When looking at fixed annuity trends, its important first to acknowledge the differences in the 4 primary distribution channels. They are summarized in the accompanying list (see box). Well review them here and then see where the headwinds in this market are blowing.
As new annuity products are developed, trends in each channel follow the same path: Annuities sold by professional agents and wire houses tend to improve yields and options to policy owners when compared to annuities sold in other channels.
The bank group tends to copycat more. If Company A offers a particular type of annuity and Company B doesnt, then Company B will copy the product from Company A and try to increase its market share by selling the copy. There seems to be very little creativity in this group.
The companies that develop annuities for the commission hounds tend to think more is better. Their attitude seems to be, “If the commission is already extremely high, then lets increase the commission to an absurdly high level and get more agents to sell our products. We can pay higher commissions by extending the surrender penalty period and pay lower yields to the policy owner.” These annuities contain lots of “snakes in the woodpile.”
You may ask, “Why are so many of these bad annuities sold?” The answer is that the annuities are very profitable to the insurer and agent at the expense of the policyowner. In economics, theres no such thing as a free lunch.
Now for the trends. Consumers desire (and are more likely to purchase) the Multi-Year Guarantee (MYG) annuities. In these products, the length of the rate guarantee period matches the length of the surrender penalty period. These annuities are also known as CD-type annuities.
MYG contracts may come with or without a first-year rate bonus, market value adjustment, and a “Renew, Remove or Rollover” (RRR) clause. A RRR clause simply means at the end of the rate period, clients are forced to Renew for another period, Remove the money from the annuity, or Rollover to a new annuity.
Rather than having a RRR clause, some MYG annuities convert to a portfolio-type annuity, where the rate is free to float up or down and the funds are 100% liquid for as long as the policyowner owns the contract.
The trend in MYG contracts is to do away with the first-year bonus. For example, 4.20% guaranteed for 5 years is much easier to explain than 5% for 1 year and 4% guaranteed in years 2 through 5. Although the 5-year average yield is still 4.20%, clients tend to forget they knew the rate was going to drop in year 2and they get mad when it changes.
As for new annuity design, 2 trends are prevailing today, as follows:
More annuities are being developed with a Market Value Adjustment (MVA). In todays economic environment, an MVA clause is almost mandatory to protect the insurer from rising rates.

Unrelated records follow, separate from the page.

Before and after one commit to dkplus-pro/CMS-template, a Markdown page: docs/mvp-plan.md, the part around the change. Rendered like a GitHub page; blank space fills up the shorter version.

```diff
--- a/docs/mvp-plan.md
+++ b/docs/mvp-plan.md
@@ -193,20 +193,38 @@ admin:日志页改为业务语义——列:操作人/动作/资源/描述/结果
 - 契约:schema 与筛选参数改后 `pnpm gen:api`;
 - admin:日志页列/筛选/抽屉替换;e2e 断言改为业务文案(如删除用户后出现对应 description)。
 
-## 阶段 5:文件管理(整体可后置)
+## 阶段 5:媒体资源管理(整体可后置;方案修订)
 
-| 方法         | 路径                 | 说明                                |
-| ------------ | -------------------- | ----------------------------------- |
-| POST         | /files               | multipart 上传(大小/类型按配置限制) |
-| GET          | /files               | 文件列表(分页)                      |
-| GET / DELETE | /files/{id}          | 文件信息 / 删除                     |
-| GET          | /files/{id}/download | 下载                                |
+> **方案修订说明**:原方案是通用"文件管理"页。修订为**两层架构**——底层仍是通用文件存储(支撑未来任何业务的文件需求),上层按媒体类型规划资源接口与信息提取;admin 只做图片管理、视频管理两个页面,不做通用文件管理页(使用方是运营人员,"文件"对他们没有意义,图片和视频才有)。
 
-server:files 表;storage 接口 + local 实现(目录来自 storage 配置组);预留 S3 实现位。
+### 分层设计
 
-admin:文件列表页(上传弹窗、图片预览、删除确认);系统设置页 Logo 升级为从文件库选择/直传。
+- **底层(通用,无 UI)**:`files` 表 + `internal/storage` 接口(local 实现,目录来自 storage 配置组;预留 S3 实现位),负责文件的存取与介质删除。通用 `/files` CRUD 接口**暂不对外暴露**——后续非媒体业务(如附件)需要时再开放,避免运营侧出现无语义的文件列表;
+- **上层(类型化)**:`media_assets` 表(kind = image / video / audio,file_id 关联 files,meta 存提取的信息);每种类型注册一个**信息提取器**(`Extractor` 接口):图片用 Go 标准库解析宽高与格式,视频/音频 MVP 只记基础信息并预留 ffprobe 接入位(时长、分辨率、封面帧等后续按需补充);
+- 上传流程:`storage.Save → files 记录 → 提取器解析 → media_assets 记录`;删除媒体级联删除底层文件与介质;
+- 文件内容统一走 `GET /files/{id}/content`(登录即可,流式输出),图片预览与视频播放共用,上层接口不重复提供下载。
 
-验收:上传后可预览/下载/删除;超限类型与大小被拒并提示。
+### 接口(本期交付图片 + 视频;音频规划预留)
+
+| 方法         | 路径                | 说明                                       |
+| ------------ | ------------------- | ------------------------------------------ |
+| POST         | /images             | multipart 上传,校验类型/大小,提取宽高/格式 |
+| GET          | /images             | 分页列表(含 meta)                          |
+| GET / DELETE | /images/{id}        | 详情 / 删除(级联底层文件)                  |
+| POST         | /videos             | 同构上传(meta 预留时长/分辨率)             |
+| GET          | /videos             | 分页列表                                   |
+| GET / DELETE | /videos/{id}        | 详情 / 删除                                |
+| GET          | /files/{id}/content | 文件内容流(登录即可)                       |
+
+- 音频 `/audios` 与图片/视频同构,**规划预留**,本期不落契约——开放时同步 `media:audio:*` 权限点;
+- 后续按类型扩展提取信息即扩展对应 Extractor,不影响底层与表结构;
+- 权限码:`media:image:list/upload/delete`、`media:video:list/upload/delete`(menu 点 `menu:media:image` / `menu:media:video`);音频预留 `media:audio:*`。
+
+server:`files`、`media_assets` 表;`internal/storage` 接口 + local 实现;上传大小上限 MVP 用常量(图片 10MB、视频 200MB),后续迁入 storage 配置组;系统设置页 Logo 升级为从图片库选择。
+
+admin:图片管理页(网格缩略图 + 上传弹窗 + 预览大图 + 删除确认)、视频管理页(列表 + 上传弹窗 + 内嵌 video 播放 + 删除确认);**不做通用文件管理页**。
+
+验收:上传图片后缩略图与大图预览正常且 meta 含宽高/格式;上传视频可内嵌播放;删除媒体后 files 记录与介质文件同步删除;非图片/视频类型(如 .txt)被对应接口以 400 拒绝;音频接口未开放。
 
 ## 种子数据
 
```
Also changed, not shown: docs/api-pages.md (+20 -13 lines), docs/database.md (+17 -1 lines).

New contracts are more likely to be owner-driven as opposed to annuitant-driven. (The owner-driven annuities trigger death proceeds at the death of the owner, not the annuitant. If owner and annuitant are different and the annuitant dies first, the owner names a new annuitant. Annuitant-driven annuities trigger death proceeds at the death of the annuitant.) In my view, no company should design a new annuity that isnt owner-driven, as these contracts are easier to understand, provide more flexibility to the policyowner, solve lots of commission problems, and most importantly, conform more easily to the tax code.
Another important trend to watch in the future is for contractual minimum guaranteed rates to increase as rates rise. Due to the extremely low current rate environment, many companies have lowered the minimum rates, but as rates rise, the higher minimum rate contracts will be reintroduced to the market. Not because insurers want to do so, but competition will demand it.
Due to the low rate environment, most of the shorter-term MYG annuities, with guarantees running 3 years and less, were removed from the market but will reappear as rates rise.
Still another trend: Annuity applications are becoming much longer and more complicated, with more insurers requiring signatures on disclosure statements.
As an agent, I believe disclosure statements are good. I want the client to sign a statement that he/she understands the key features of the contract, which helps to protect the insurer and me from groundless lawsuits. On the other hand, there is such a thing as overkill. Ive seen disclosure statements that require the policyowner to sign 2 or 3 times, plus initial up to 15 different times. That is totally unnecessary.
One of the most difficult ideas Ive tried to convey to insurers is: The easier an annuity is to explain, the easier it is to sell. The easier it is to sell, the more is sold. The more sold, the higher the profits.
That sounds simple enough. Then why are there so many problems? The answer lies in a nutshell, egos! The belief that “we know more than the other companies and agents and we dont want to hear any other ideas” does a lot of harm to the business and growth opportunities.
Its refreshing when a company asks for ideas from clients and agents on how to make products and forms better and easier to understand. Unfortunately, that doesnt happen very often and thats a trend that needs to change.
, CLU, ChFC, is publisher of Fisher Annuity Index, Dallas. You can e-mail him at Danny@MrAnnuity.com.
Reproduced from National Underwriter Edition, February 25, 2005. Copyright 2005 by The National Underwriter Company in the serial publication. All rights reserved.Copyright in this article as an independent work may be held by the author.